Now Reading:

Never Has Falling In Line Looked So Good

Never Has Falling In Line Looked So Good

300 resin figures, each one unique, are currently lined up in the Pasilyo Vicente halfway gallery in CCP. The weird, even grotesque figurines form one long line in the hallway, and despite their unique appearances they all look uniformly ubiquitous when behind one another.


“Living in this day and age, falling in line or getting in line is the most accursed thing that starts one’s day,” Rasel Trinidad, or his alias Doktor Karayom explains. The exhibit, entitled “Linya,” is Trinidad’s third and biggest one yet. “This waiting consumes more time than actual travel. It makes us point to and find fault in the people in line or in those that implement the rules. It makes us think, is this divine intervention? One is not sure, really. Maybe this line will make man reveal his true colors and intentions that are either opaque or translucent like the soul, or one’s outlook that floats while waiting in this rank and file life that makes us human, but, actually, closer to cattle and sheep.”

We talked to Doktor Karayom online about himself and his work. Here are the edited excerpts:

Where did you get the idea for “Linya”?

It’s based on the daily experiences we have here in our motherland, a way to criticize something we’re used to, something everyone has experienced…falling in line. I was one of those chosen by CCP from their open call. I still don’t believe it up to now.

What medium did you use for your latest exhibit?

The sculptures are made with epoxy and resin and painted with acrylic paint and spraypaint.   


Why Doktor Karayom?
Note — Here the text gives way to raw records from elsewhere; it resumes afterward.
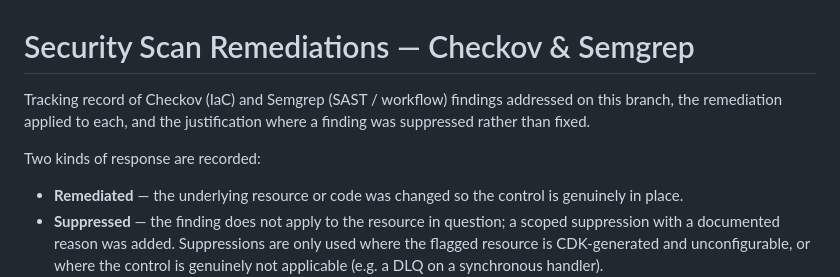
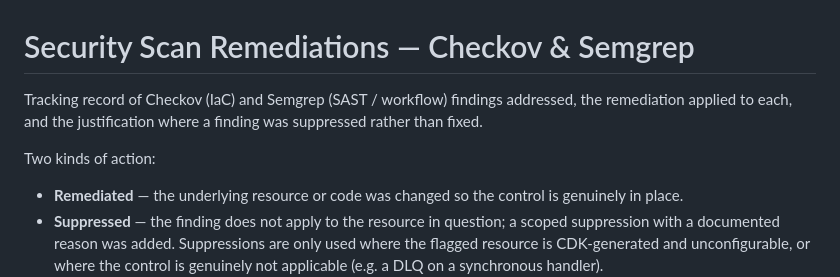
Before and after one commit to govuk-once/user-data-platform, a Markdown page: docs/security-remediations.md, the part around the change. Drawn GitHub-style.

Commit message:
feat: updated wording - docs/security-remediations.md

```diff
--- a/docs/security-remediations.md
+++ b/docs/security-remediations.md
@@ -1,10 +1,8 @@
 # Security Scan Remediations — Checkov & Semgrep
 
-Tracking record of Checkov (IaC) and Semgrep (SAST / workflow) findings addressed
-on this branch, the remediation applied to each, and the justification where a
-finding was suppressed rather than fixed.
+Tracking record of Checkov (IaC) and Semgrep (SAST / workflow) findings addressed, the remediation applied to each, and the justification where a finding was suppressed rather than fixed.
 
-Two kinds of response are recorded:
+Two kinds of action:
 
 - **Remediated** — the underlying resource or code was changed so the control is
   genuinely in place.
```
‘Karayom’ because it sounds very unique. It’s based on the Filipino saying “kahit butas ng karayom papasukin ko” so it’s about how I work hard to achieve my dreams or whatever. And then I added doktor because I like horror, gore and shows and movies that have operatiosn in it. So I thought about my work and how they look painful…they’re not relaxing or something you would want on your shelf to display. It’s like it’s teaching you a lesson. I researched about what people felt when they looked at my work and then I thought it’s like I’m injecting something inside their body that affects their emotions. I don’t fashion myself as a doctor in a hospital. I’m a mananambal or a hermit that uses prayer, the rebulto and the orasyon to heal people that don’t have money for the hospital…something like that, haha. There isn’t any other cure to the sickness of man, but man himself.       

What’s your old job?

I was a graphic designer before.

Is this your first exhibit?

No, it’s actually my third.

Are you a full time artist?

Yes I’ve committed myself to my art full time. I thought about it and felt that if you love something you need to spend time on it and just on it. That’s why I resigned from my day job.

What do you do when you’re not making art?

When I don’t make art, I sleep, I go out and look at my surroundings, I play Counter Strike, I romance, I play music with my friends. I also look at the pirated screenings in Baclaran and have foodtrips at Angel’s Burger.


“Linya,” the solo exhibition featuring Doktor Karayom is open from October 12 to November 13  at the second level of the CCP Main Theater at the Pasilyo Vicente halfway gallery.

Viewing Hours: Tuesday to Sunday from 10 AM – 6 PM with more information, contact the Visual Art & Museum Division, Production & Exhibition Department at: (632) 832 1125 local 1504|1505 or (632) 832 3702

Mobile: (0917) 603 3809
Email: [email protected]

Photos from CCP


Written by

Input your search keywords and press Enter.